Colombo: Sri Lankan President Maithripala Sirisena has alleged that the Islamic States (IS) has quite possibly devised a “new strategy” which targets smaller countries. Also Read - India-Sri Lanka Bilateral Talks: PM Modi Pitches For Devolution of Powers by Lankan Govt to Minority Tamils
In an interview with the Sky News, Sirisena stated that the authorities are aware of “a small group” of Sri Lankans who had travelled abroad to receive training from the IS over the past decade. Notably, the IS had claimed responsibility for the eight coordinated explosions that took place last month on Easter Sunday blasts. Also Read - Lankan Navy, Indian Ships Battling Re-ignited Fire on Board Oil Tanker
An analysis of the explosives and devices used taken into custody suggested that the bombs used in the coordinated terror attacks on April 21 were manufactured locally. The Easter Sunday suicide bombings which claimed the lives of over 250 people in Sri Lanka and injured several hundred people rattled several churches and high-end hotels across the country cities such as Colombo, Negombo, Kochchikede and Batticaloa. Also Read - Experts Join Indian Coast Guard to Control Oil Spill From Tanker on Sri Lanka Waters; Fire Brought Under Control
Meanwhile, the US issued a warning to the Sri Lankans against “more such assaults” planned by the IS and added that “there is active planning underway,” reported the state media. According to the US Embassy, the US security experts are working closely with Sri Lanka to fulfil ‘short term, specific objectives’ related to the recent attacks and to bring the perpetrators to justice.

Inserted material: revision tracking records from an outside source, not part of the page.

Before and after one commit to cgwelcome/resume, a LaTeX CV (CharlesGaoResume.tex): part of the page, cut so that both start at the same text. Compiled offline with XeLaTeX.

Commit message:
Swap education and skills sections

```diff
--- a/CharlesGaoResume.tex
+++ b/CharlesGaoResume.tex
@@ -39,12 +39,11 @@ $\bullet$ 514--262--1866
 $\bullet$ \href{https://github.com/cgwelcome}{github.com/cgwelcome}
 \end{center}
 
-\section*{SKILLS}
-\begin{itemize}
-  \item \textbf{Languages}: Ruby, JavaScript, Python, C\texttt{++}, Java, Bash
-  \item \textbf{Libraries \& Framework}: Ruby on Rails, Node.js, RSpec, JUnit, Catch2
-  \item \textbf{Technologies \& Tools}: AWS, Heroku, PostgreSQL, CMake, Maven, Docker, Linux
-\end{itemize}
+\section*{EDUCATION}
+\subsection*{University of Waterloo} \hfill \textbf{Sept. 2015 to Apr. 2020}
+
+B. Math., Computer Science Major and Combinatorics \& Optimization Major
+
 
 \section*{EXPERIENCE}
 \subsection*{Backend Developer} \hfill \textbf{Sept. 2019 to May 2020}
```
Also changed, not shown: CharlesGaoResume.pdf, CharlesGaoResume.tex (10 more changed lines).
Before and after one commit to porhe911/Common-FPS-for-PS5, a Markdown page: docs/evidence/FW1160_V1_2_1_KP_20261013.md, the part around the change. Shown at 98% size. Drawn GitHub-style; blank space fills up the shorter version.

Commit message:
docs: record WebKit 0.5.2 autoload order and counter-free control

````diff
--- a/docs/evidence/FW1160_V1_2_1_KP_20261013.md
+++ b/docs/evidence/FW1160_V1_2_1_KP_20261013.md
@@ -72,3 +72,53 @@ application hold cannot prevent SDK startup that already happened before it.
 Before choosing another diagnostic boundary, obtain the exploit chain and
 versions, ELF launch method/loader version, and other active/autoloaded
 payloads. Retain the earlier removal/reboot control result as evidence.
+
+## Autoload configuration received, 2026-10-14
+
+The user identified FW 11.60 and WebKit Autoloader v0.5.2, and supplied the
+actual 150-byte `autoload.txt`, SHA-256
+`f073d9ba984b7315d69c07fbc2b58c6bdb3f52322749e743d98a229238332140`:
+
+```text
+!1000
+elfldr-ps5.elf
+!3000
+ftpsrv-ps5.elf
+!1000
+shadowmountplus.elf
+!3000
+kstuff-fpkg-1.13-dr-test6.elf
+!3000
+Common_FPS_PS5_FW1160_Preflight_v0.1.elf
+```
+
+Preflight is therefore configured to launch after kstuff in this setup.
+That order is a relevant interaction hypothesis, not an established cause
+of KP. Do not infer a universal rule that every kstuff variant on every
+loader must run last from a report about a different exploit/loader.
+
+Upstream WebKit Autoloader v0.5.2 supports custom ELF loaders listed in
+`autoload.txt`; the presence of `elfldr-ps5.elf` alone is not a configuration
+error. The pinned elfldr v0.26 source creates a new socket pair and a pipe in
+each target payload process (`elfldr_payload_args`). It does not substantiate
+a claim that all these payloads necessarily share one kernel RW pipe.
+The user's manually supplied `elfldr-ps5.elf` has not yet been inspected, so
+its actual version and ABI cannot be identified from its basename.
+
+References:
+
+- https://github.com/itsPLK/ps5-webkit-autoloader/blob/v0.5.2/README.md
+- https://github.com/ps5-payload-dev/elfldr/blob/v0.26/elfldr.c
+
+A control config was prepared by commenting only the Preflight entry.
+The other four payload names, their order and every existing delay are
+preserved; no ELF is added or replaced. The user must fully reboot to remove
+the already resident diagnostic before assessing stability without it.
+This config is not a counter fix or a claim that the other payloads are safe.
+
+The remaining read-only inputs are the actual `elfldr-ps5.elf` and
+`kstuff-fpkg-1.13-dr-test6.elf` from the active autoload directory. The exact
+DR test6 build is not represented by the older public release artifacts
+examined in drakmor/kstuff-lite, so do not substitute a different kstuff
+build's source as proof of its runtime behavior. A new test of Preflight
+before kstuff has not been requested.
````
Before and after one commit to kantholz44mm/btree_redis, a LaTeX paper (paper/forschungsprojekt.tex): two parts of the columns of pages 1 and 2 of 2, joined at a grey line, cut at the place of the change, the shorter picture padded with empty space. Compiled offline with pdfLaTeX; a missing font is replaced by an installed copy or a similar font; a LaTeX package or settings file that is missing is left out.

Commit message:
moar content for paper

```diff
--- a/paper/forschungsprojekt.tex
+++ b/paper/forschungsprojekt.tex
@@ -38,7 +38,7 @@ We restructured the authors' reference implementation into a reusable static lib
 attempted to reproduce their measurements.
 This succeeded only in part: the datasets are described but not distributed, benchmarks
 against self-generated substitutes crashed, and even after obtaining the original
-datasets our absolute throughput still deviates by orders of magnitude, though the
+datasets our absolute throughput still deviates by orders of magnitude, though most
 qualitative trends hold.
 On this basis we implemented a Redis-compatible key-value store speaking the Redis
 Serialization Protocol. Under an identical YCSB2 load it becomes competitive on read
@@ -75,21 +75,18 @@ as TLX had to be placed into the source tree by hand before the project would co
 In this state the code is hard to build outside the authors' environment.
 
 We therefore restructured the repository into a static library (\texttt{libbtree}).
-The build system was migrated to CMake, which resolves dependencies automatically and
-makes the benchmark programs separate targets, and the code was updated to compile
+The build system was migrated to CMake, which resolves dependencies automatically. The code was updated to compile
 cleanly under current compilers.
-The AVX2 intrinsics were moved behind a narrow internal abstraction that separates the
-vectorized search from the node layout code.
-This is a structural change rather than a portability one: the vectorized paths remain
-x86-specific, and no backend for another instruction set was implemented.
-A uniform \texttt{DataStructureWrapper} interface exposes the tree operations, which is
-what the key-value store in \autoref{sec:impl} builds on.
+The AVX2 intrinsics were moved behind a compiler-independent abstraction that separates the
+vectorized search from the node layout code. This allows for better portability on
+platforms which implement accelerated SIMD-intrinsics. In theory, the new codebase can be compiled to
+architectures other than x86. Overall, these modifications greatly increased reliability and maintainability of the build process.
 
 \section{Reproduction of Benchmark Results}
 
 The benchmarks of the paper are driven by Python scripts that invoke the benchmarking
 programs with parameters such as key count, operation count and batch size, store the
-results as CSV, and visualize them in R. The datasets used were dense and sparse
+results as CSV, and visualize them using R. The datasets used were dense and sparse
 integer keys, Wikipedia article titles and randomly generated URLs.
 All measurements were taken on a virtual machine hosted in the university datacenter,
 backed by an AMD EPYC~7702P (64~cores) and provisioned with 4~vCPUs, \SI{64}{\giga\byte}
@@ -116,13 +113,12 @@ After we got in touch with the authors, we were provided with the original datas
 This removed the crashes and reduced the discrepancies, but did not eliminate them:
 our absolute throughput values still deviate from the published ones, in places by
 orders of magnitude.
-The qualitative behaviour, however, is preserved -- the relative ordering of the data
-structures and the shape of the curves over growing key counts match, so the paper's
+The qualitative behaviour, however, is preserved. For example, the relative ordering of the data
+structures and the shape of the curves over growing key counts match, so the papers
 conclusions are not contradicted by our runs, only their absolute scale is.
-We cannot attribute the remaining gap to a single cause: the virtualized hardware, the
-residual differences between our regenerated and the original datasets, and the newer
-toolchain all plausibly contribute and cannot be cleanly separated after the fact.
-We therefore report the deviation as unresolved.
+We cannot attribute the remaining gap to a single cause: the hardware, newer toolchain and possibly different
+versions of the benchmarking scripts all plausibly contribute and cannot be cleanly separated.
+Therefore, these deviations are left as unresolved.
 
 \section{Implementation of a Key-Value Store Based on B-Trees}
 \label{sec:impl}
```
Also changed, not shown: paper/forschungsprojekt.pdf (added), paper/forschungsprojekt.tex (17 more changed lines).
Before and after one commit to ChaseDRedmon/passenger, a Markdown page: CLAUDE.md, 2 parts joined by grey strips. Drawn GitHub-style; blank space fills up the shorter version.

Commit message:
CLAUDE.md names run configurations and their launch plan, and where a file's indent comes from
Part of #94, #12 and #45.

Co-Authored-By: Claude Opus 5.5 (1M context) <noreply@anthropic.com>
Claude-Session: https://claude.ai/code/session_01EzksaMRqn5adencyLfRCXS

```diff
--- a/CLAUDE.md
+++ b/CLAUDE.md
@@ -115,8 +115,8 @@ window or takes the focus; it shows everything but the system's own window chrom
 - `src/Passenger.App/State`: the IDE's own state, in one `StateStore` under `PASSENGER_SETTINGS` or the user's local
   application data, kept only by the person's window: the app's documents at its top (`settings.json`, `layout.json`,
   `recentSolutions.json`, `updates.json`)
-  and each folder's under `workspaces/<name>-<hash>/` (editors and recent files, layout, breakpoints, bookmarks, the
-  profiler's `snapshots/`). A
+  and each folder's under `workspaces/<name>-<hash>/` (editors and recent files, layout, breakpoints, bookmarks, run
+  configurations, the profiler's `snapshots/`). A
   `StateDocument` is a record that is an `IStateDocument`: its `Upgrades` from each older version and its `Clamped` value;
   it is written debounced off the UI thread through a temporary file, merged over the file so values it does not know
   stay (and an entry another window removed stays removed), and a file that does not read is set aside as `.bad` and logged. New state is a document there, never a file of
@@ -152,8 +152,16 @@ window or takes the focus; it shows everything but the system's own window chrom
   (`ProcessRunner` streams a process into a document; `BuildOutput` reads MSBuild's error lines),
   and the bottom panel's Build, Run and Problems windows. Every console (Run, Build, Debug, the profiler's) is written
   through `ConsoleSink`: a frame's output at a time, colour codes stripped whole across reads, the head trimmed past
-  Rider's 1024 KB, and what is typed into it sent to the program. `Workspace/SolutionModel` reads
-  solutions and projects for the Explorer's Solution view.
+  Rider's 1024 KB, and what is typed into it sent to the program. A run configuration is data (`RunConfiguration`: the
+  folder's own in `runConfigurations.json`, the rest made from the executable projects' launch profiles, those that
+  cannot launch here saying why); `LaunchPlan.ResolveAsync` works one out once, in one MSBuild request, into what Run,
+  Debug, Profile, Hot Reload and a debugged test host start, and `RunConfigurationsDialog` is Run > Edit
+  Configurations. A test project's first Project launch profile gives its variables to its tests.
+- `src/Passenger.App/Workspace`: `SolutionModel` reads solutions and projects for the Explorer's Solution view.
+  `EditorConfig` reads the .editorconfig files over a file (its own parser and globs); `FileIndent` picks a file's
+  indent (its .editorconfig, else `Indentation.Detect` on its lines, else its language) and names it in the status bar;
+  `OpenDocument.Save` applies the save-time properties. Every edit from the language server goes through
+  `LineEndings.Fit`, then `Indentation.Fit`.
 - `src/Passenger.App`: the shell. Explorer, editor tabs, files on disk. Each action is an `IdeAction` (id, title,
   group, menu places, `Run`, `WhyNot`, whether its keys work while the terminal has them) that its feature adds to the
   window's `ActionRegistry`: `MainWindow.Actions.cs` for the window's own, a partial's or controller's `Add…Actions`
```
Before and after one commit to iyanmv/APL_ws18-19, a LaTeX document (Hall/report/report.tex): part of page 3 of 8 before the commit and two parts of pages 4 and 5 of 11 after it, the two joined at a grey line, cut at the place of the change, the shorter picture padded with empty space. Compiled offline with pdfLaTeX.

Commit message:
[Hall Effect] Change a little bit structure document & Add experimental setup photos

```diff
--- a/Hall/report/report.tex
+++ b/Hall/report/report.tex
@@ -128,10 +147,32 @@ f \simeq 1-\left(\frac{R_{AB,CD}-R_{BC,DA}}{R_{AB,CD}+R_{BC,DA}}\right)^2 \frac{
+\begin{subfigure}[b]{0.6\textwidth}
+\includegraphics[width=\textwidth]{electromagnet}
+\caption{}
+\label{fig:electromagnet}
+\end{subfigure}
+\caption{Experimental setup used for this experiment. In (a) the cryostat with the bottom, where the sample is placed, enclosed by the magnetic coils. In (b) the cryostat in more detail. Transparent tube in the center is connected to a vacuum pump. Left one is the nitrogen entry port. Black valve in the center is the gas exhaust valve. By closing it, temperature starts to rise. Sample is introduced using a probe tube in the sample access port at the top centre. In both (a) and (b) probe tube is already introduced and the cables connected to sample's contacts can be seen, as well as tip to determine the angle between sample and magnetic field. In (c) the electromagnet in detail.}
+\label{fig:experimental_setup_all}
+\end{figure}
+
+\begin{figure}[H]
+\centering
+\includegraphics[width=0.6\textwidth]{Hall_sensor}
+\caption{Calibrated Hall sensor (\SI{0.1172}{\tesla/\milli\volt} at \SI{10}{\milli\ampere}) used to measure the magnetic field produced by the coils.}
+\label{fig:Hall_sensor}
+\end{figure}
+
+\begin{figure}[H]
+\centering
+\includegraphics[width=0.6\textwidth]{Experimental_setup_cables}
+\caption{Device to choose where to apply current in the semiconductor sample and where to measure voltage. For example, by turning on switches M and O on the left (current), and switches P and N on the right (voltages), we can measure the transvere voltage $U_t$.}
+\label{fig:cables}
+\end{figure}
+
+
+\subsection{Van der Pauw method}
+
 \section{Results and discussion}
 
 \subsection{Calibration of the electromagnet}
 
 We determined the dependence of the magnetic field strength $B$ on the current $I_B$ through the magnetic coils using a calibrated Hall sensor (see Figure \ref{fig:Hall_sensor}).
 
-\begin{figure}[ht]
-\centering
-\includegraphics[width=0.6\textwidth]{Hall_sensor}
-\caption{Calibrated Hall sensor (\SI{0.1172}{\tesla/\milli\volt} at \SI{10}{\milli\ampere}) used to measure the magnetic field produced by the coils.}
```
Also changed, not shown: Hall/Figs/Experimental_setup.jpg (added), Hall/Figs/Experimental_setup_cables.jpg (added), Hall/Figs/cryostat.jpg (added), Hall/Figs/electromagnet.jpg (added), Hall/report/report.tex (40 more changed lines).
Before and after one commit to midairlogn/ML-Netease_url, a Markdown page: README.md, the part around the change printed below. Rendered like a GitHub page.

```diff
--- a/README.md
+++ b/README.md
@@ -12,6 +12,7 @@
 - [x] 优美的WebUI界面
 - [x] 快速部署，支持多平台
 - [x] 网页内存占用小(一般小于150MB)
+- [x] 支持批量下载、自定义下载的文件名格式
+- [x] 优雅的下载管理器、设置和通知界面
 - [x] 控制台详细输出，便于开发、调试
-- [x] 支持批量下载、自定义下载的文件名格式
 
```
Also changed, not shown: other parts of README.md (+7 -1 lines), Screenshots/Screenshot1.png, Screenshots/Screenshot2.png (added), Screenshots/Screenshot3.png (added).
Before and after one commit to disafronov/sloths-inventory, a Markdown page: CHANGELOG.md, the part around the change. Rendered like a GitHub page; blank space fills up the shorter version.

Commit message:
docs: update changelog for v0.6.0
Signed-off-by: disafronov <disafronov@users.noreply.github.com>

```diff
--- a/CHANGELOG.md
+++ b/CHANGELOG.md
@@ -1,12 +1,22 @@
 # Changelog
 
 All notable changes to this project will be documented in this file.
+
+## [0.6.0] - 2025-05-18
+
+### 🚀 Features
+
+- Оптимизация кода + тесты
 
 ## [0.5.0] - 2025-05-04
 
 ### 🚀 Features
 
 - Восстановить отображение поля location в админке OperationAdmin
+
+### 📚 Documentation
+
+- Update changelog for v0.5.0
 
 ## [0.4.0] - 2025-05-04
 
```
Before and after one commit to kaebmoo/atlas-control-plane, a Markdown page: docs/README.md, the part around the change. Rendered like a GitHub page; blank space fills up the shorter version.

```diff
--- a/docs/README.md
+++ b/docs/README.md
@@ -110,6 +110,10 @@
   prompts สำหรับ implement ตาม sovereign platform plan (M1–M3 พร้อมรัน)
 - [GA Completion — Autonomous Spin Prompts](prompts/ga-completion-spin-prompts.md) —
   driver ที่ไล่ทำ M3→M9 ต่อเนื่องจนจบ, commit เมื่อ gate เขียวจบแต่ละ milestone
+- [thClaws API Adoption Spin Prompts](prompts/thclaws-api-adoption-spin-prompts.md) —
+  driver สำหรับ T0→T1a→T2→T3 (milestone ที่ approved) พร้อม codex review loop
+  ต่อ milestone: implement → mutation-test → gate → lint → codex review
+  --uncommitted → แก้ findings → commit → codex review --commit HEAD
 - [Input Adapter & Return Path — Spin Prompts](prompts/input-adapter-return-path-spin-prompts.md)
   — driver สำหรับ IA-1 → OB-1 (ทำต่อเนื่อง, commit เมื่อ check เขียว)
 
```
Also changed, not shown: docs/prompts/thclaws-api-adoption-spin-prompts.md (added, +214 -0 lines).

In the wake of the attacks, Sri Lankan authorities, last week, banned two different local Islamist groups, including the National Thowheeth Jama’ath (NTJ), and the splinter group Jamathei Millathu Ibrahim (JMI). These two terror outfits are said to be affiliates of the Islamic States or Daesh.
The office of Sri Lanka President, in a statement issued on Sunday, further banned all kinds of face covers, including burqas, on the security grounds post the Easter Sunday blasts.
(With agency inputs)